### TASK DIRECTIONS:
Which lines of the records contain "body"? Collect every one of them.

[[ RAW DATA open ]]

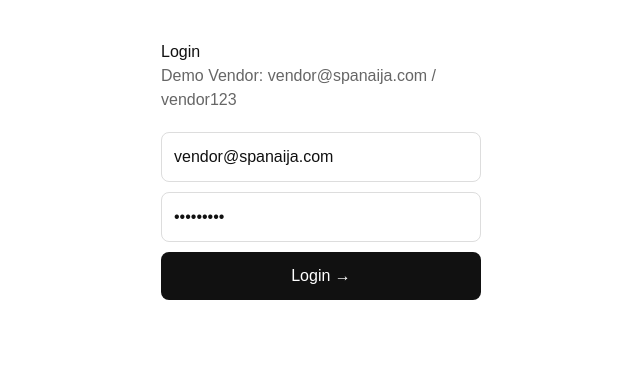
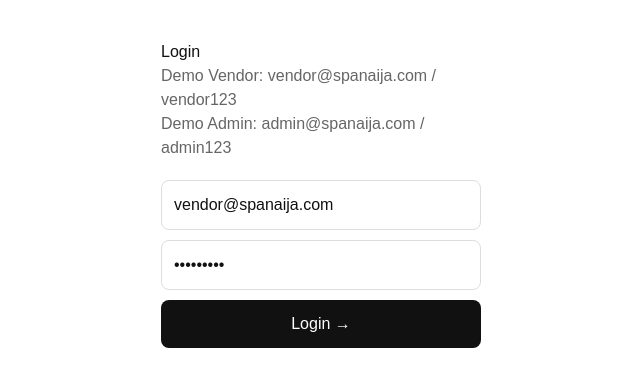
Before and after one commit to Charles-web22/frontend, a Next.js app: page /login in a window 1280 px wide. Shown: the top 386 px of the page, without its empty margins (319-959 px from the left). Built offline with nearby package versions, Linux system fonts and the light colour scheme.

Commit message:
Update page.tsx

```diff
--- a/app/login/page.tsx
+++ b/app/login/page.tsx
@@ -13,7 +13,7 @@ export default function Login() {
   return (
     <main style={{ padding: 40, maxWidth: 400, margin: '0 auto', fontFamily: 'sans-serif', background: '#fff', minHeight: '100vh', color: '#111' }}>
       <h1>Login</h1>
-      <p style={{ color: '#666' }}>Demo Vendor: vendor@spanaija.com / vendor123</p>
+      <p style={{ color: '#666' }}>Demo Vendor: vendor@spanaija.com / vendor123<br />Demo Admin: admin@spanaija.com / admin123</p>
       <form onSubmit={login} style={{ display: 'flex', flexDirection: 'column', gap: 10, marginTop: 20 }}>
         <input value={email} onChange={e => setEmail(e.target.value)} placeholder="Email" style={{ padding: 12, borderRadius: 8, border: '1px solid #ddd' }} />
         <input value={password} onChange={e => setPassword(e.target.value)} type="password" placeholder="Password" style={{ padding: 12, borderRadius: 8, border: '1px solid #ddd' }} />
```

[[ RAW DATA closed ]]
[[ RAW DATA open ]]

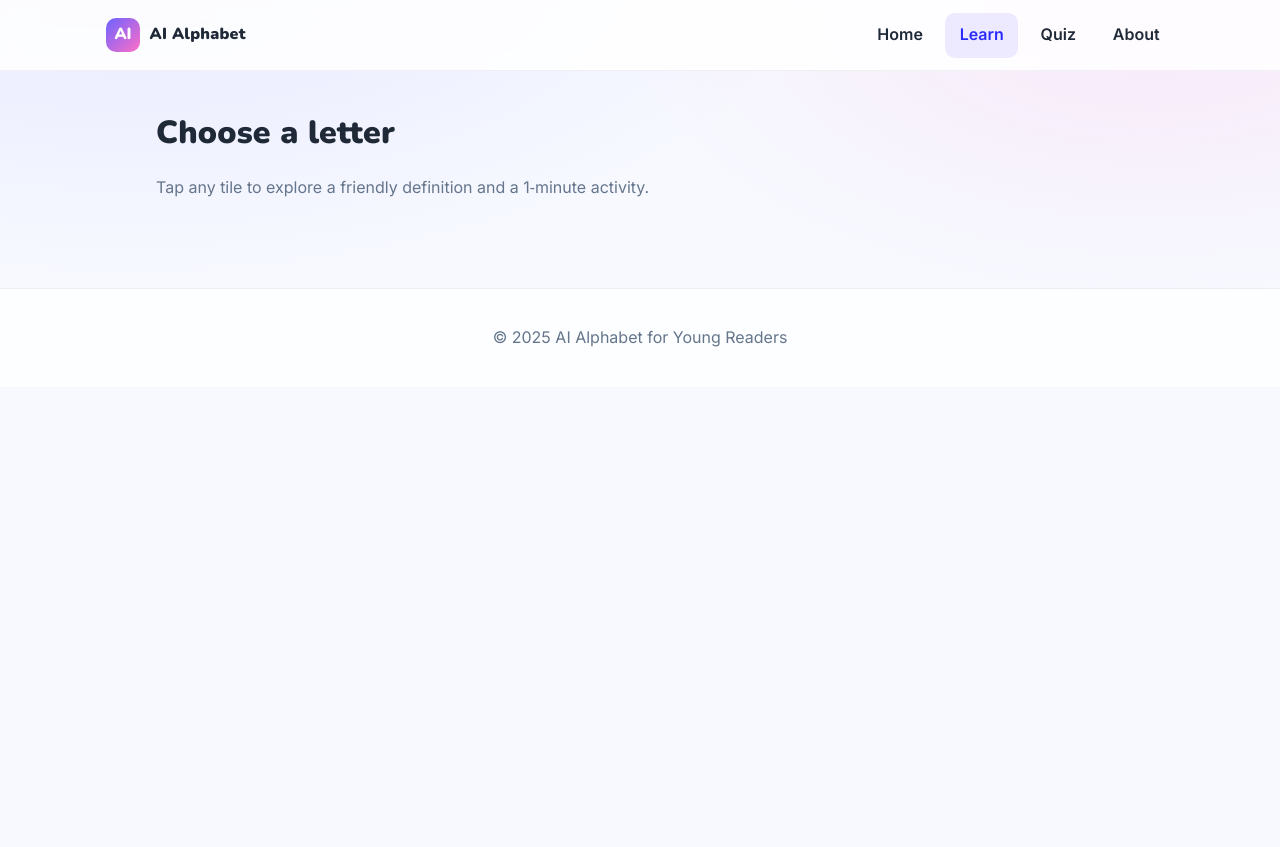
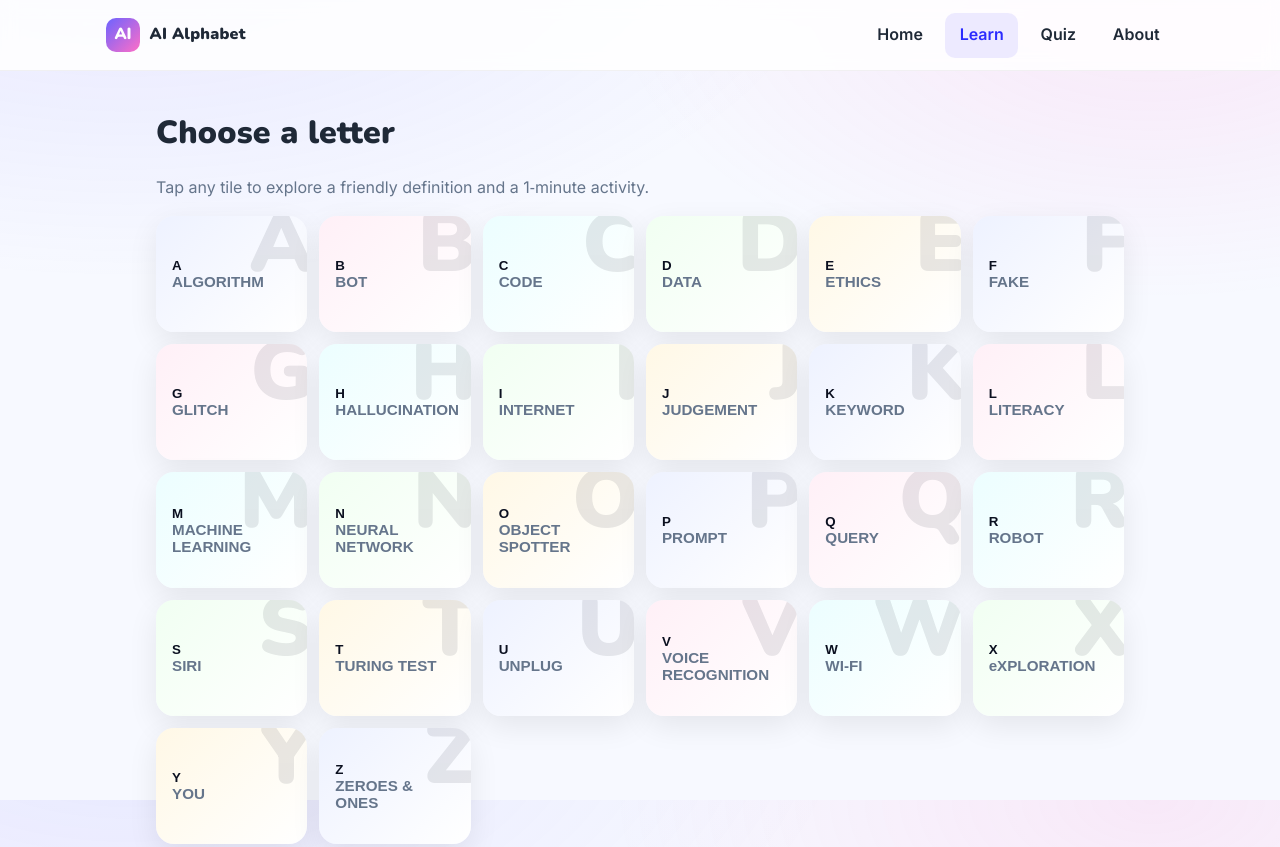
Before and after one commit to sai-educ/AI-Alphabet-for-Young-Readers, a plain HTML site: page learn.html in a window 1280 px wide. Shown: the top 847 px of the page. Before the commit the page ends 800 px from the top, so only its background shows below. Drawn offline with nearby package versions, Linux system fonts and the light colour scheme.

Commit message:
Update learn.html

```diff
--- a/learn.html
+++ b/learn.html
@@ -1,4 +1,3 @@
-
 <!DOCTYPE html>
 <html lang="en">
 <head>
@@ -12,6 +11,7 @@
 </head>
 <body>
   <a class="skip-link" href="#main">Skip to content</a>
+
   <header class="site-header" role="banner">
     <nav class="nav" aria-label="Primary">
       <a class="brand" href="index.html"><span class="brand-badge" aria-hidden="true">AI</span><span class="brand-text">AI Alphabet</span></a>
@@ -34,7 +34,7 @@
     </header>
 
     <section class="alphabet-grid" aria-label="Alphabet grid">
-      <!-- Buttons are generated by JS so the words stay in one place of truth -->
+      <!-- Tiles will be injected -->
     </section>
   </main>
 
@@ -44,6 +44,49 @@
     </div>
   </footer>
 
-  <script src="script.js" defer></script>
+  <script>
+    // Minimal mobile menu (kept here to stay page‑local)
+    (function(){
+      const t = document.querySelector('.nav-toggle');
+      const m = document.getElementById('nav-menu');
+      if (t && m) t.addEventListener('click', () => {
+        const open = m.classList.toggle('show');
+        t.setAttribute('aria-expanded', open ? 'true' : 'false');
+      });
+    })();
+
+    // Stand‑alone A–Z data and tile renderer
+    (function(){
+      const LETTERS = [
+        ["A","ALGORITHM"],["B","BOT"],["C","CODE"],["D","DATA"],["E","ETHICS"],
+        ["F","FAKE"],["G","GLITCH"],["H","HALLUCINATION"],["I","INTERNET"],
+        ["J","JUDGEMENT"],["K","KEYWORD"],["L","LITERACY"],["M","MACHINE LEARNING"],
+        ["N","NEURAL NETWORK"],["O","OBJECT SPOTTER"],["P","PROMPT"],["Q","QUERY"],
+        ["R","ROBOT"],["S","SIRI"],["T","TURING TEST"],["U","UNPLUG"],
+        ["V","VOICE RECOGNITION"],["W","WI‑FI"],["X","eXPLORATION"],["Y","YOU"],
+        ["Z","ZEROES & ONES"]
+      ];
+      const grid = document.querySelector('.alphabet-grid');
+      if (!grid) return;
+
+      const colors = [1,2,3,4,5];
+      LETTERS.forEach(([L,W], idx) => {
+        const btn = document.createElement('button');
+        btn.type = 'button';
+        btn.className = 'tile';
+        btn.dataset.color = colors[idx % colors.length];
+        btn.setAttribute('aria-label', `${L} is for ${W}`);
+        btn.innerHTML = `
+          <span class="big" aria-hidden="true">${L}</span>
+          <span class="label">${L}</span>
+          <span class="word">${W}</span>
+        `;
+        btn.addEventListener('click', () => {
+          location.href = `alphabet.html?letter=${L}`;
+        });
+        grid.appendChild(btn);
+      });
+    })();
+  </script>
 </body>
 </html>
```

[[ RAW DATA closed ]]
[[ RAW DATA open ]]

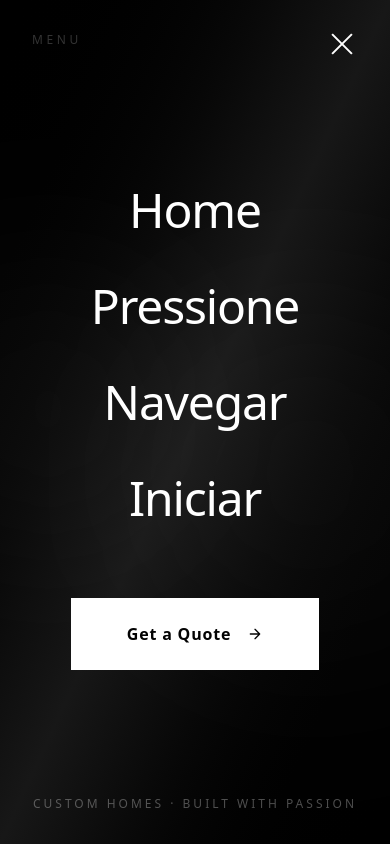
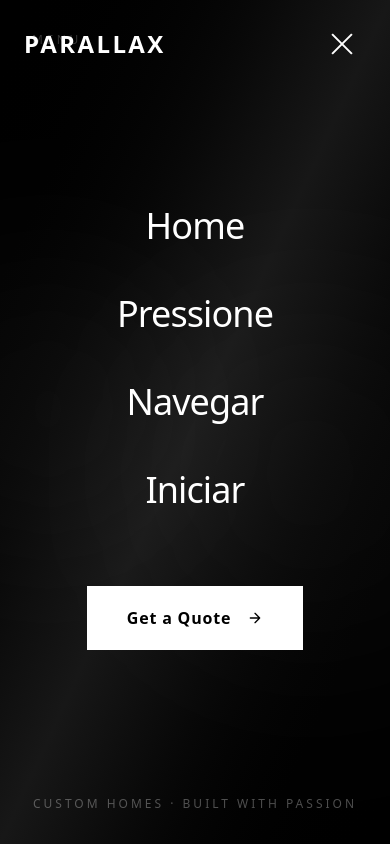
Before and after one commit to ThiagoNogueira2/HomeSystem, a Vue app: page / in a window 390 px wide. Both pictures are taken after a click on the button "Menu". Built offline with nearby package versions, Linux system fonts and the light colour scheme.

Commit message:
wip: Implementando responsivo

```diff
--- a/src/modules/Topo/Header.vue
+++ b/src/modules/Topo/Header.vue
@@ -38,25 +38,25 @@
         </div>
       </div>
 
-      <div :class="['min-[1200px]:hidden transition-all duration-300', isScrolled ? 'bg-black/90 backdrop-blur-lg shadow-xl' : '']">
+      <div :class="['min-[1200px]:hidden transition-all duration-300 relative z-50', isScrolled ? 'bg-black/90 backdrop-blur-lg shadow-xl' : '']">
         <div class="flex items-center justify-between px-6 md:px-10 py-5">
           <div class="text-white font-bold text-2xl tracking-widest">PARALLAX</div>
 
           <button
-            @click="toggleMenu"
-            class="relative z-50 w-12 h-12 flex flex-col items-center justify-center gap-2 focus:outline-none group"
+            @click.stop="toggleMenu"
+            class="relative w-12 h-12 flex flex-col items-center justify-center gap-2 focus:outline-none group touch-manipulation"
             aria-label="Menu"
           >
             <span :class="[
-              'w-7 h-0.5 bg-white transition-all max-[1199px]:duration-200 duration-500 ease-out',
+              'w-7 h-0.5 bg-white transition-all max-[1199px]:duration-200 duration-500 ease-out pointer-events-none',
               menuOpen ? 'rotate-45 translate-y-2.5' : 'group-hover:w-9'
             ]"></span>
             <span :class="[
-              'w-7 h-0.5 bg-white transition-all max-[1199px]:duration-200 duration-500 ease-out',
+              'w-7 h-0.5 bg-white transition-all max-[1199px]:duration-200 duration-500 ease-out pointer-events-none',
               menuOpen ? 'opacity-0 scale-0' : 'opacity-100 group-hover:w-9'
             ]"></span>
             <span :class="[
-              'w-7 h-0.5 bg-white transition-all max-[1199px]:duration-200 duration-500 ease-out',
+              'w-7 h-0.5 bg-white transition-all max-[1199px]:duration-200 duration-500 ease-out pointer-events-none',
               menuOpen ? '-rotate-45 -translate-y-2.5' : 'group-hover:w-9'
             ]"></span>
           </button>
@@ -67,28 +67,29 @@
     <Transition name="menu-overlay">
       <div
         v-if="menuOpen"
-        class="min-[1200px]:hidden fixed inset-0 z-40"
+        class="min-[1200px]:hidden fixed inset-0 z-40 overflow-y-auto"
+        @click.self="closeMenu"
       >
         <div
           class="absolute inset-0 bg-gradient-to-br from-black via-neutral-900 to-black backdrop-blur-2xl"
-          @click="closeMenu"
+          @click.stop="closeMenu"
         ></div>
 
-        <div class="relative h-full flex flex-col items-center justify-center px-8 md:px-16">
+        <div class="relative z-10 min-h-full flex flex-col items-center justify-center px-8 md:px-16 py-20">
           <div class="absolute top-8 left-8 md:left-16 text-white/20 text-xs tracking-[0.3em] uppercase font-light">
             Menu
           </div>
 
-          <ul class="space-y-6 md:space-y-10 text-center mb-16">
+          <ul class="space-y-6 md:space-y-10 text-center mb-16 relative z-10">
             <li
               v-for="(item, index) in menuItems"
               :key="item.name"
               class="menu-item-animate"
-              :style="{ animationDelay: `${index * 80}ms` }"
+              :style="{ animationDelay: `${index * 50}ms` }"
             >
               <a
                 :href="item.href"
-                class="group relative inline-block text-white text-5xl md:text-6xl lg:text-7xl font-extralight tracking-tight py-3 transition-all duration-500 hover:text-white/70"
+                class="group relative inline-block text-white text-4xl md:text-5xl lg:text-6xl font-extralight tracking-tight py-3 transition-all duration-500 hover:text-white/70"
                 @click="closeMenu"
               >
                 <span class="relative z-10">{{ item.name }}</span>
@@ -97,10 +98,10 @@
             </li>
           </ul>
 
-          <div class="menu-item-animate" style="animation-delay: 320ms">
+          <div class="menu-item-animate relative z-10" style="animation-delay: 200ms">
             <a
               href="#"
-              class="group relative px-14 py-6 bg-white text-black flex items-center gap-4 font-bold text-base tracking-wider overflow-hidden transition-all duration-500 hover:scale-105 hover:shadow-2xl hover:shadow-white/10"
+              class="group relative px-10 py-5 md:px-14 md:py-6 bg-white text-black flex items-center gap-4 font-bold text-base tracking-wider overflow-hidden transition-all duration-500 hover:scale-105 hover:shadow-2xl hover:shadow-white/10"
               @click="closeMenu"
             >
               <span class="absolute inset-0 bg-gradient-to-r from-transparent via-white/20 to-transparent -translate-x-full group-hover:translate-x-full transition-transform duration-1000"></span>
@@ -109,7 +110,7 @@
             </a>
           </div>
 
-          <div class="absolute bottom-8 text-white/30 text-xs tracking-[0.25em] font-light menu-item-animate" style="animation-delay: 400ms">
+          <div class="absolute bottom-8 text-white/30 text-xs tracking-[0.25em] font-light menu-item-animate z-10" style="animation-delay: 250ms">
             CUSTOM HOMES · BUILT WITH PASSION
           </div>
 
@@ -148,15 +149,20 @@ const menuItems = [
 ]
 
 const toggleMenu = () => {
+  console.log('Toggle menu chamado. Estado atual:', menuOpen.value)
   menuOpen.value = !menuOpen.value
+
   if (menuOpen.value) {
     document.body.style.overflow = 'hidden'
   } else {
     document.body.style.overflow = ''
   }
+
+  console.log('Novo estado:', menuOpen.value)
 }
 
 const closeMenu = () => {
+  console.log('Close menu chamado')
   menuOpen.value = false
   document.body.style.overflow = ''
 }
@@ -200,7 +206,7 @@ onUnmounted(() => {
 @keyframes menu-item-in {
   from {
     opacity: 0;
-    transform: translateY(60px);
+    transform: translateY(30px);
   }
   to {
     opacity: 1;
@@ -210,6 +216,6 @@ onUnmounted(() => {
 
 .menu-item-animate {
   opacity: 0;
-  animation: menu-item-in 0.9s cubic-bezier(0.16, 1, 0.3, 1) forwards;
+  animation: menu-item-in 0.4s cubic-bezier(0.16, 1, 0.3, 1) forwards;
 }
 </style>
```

[[ RAW DATA closed ]]

### SOLUTION:
 <body>
 </body>
     document.body.style.overflow = 'hidden'
     document.body.style.overflow = ''
   document.body.style.overflow = ''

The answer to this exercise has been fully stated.